▸ Assigned task: Would you print all of the entries exactly, please, but without their pictures?
[Opening Data excerpts section]
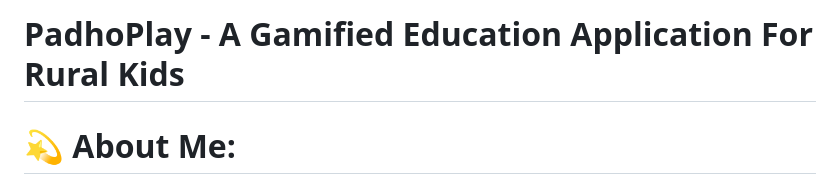
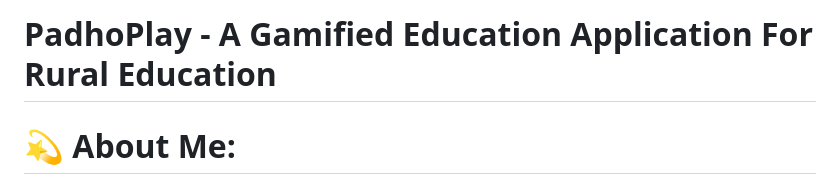
Before and after one commit to MasterOm08/pinnacle.github.io, a Markdown page: README.md, the part around the change. Drawn GitHub-style.

Commit message:
Update project title for clarity on target audience

```diff
--- a/README.md
+++ b/README.md
@@ -1,4 +1,4 @@
-# PadhoPlay - A Gamified Education Application For Rural Kids
+# PadhoPlay - A Gamified Education Application For Rural Education
 
 
 # 💫 About Me:
```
[Closing Data excerpts section]
▸ Solution to this exercise:
Before and after one commit to MasterOm08/pinnacle.github.io, a Markdown page: README.md, the part around the change. Drawn GitHub-style.

Commit message:
Update project title for clarity on target audience

```diff
--- a/README.md
+++ b/README.md
@@ -1,4 +1,4 @@
-# PadhoPlay - A Gamified Education Application For Rural Kids
+# PadhoPlay - A Gamified Education Application For Rural Education
 
 
 # 💫 About Me:
```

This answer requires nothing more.